Bil’s rating (out of 5): 0. USA/Mexico, 1969. Cinematográfica Calderón S.A., Heritage Entertainment Inc.. Screenplay by John T. Dugan, Samuel Fuller, based on the novel His Bones Are Coral by Victor Canning. Cinematography by Raul Martinez Solares. Produced by Mark Cooper, Skip Steloff. Music by Rafael Moroyoqui. Production Design by Manuel Fontanals. Film Editing by Carlos Savage.

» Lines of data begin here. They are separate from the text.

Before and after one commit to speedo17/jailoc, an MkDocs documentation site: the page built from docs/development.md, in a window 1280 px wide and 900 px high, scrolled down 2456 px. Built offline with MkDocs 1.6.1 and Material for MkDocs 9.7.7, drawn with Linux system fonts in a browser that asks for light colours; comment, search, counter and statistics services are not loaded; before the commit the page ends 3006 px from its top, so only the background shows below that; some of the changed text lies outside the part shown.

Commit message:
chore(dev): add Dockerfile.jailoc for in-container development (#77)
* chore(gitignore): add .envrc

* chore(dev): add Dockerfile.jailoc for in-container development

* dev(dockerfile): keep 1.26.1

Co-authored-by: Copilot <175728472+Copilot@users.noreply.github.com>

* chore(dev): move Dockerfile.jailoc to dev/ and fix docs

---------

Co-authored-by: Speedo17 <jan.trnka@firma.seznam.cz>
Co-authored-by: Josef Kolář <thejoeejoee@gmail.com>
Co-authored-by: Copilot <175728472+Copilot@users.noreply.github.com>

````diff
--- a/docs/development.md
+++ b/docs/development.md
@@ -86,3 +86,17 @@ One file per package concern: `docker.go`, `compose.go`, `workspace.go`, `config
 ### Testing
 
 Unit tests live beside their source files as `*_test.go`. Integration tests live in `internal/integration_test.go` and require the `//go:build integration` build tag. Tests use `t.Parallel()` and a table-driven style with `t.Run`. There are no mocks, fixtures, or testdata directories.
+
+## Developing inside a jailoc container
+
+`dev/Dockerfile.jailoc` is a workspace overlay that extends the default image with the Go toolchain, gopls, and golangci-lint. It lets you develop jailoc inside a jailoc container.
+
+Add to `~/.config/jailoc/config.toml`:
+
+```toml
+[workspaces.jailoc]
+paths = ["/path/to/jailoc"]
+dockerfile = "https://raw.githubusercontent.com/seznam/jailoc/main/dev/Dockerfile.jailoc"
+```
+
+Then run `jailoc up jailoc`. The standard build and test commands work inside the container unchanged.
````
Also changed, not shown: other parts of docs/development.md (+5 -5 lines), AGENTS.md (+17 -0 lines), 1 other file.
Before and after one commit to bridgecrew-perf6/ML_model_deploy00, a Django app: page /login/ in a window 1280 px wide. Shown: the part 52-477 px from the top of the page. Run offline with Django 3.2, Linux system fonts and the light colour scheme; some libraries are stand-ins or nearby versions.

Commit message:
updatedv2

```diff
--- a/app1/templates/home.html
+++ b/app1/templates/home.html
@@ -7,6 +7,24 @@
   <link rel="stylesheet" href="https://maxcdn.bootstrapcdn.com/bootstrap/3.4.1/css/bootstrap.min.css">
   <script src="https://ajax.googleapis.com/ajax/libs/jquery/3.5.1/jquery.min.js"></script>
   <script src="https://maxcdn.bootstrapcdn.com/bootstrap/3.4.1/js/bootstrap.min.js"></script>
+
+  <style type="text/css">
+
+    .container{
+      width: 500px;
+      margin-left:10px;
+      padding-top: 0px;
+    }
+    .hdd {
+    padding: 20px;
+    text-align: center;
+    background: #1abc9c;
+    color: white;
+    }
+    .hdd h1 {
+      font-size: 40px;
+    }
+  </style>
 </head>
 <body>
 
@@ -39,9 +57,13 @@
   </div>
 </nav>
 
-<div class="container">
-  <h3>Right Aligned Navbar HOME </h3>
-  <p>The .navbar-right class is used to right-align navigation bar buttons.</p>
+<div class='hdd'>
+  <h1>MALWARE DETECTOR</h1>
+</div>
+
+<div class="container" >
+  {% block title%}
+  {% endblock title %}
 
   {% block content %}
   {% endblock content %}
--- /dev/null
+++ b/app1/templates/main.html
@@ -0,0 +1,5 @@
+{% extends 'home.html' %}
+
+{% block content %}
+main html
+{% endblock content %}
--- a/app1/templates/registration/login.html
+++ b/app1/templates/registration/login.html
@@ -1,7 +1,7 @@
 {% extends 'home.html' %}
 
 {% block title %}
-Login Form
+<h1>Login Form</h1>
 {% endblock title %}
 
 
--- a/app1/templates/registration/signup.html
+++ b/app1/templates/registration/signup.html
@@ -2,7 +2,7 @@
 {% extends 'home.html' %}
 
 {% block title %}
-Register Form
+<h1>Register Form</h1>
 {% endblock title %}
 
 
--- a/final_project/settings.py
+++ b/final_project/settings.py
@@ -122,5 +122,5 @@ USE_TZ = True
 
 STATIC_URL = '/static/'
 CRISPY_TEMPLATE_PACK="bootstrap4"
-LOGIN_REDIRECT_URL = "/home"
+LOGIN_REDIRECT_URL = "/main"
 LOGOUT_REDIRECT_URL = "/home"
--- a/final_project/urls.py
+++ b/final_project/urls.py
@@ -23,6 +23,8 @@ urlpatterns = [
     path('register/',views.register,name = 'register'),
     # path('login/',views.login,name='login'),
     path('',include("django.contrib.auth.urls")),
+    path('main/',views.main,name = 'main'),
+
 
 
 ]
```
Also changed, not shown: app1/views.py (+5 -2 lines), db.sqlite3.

Legendary filmmaker Samuel Fuller demanded his name be taken off the credits of this disaster thanks to re-edits by the producers which he (rightfully) said made the film incomprehensible, compounded by his disagreement with their tasteless decision to incorporate the on-set shark-related death of a stunt man into the film’s promotion. His request for anonymity was denied, and given that the result is a mess that would not have stood the test of time even if Jaws wasn’t made six years later, one can only feel sympathy for the man’s plight. Burt Reynolds appears in an early lead role as a shady mercenary who loses a profitable cargo of illegally purchased arms in the Sudan and heads for the coast, befriending an alcoholic doctor (Arthur Kennedy in a shockingly bad performance) and a small boy who tell him of an employment opportunity that is perfect for him. A professor (Barry Sullivan) and his wife (Silvia Pinal, badly dubbed) need a new assistant for their scientific research after a previous employee died in a shark attack, but when Reynolds gets on the job he discovers that they’re actually using him to help relieve a sunken boat of treasures that the vicious fish are protecting. Poorly shot and badly edited, it’s a curiousity that has absolutely no tension and rarely makes any sense, with Mexico doing a terrible job of passing for the middle east. It’s worth seeing, maybe, as an example of Reynolds’ star quality and his ability to survive such circumstances, but don’t watch it if you’re looking for a lot of underwater action; the story is actually meant to be about Reynolds on the run, the decision to alter the original title and make it all about the shark stuff a marketing afterthought that does not pay off for the viewer.